#### PROBLEM
Reproduce the opening lines of the records exactly, up to and including the line in which "diff --git a/generate_twitter_card.py" occurs.

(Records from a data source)
*** Begin section ***

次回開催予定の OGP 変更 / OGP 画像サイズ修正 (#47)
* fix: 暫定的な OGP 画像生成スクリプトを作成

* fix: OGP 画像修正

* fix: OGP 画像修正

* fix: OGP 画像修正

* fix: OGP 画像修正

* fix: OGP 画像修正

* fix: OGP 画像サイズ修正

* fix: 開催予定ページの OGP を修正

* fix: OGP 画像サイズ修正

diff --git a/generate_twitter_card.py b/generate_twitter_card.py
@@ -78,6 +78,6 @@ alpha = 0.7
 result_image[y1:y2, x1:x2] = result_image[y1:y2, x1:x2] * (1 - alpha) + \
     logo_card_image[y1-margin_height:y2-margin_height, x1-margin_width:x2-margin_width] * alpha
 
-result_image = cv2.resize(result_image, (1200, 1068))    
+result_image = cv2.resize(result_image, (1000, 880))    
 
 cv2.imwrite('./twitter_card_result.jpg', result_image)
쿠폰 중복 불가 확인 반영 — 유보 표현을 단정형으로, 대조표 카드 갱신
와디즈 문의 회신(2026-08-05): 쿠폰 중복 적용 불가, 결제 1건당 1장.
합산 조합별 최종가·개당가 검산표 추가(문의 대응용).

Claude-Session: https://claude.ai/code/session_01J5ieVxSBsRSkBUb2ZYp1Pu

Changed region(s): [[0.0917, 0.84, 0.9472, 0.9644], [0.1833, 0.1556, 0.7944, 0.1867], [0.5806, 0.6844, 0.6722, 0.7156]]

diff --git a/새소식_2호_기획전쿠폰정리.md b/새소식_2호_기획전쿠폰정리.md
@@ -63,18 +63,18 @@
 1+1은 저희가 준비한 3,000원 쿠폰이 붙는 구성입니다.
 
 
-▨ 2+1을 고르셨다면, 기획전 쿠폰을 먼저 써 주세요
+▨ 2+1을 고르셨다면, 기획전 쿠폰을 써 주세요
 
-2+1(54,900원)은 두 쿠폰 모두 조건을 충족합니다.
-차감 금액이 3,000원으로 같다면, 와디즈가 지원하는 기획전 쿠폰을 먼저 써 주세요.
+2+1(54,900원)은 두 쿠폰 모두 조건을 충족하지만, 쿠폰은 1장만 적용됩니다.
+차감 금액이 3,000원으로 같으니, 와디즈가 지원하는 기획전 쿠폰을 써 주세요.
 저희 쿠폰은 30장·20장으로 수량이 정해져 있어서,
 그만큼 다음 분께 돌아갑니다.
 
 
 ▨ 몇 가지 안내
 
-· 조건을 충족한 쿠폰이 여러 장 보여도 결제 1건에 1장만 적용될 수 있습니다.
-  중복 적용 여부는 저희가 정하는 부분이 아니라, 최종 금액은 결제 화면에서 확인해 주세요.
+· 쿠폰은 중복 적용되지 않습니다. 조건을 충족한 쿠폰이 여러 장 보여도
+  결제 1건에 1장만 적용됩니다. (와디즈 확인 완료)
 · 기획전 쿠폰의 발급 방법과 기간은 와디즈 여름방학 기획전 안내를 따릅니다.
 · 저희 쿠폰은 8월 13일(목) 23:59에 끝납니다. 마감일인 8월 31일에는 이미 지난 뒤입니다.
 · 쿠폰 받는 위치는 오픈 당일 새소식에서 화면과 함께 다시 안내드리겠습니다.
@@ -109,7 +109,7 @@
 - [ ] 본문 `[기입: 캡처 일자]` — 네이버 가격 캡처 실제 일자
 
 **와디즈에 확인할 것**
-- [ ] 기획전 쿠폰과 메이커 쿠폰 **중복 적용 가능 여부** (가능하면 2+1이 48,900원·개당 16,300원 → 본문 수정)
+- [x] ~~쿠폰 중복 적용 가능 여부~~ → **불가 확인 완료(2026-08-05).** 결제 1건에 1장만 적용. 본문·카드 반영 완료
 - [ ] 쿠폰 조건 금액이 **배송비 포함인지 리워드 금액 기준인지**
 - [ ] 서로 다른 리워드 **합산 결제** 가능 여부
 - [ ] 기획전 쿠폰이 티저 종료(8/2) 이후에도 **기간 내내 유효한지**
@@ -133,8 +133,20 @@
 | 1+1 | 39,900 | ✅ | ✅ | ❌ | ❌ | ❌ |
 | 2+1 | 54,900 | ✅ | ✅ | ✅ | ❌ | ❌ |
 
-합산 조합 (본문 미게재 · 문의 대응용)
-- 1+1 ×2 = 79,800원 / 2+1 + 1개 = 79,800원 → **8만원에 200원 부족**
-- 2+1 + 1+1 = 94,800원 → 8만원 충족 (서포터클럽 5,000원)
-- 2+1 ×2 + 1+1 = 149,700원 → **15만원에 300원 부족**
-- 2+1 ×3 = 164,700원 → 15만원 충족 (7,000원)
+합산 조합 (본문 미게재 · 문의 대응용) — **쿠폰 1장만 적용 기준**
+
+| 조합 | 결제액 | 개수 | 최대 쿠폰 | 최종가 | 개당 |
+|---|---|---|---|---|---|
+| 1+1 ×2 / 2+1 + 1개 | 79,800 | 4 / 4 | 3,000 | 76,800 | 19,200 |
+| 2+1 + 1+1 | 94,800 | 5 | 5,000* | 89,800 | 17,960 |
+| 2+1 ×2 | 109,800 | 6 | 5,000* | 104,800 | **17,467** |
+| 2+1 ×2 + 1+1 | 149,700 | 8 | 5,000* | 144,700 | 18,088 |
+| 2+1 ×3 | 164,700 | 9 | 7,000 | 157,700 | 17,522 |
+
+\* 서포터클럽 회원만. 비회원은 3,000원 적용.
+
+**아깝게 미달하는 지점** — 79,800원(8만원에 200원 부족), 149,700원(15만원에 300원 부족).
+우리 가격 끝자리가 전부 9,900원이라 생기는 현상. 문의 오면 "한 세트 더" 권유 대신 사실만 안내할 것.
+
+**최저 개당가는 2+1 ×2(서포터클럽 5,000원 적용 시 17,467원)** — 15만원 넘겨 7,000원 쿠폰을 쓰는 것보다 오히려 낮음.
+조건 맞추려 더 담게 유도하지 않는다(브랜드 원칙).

*** End section ***

#### REPLY TO THE TASK
次回開催予定の OGP 変更 / OGP 画像サイズ修正 (#47)
* fix: 暫定的な OGP 画像生成スクリプトを作成

* fix: OGP 画像修正

* fix: OGP 画像修正

* fix: OGP 画像修正

* fix: OGP 画像修正

* fix: OGP 画像修正

* fix: OGP 画像サイズ修正

* fix: 開催予定ページの OGP を修正

* fix: OGP 画像サイズ修正

diff --git a/generate_twitter_card.py b/generate_twitter_card.py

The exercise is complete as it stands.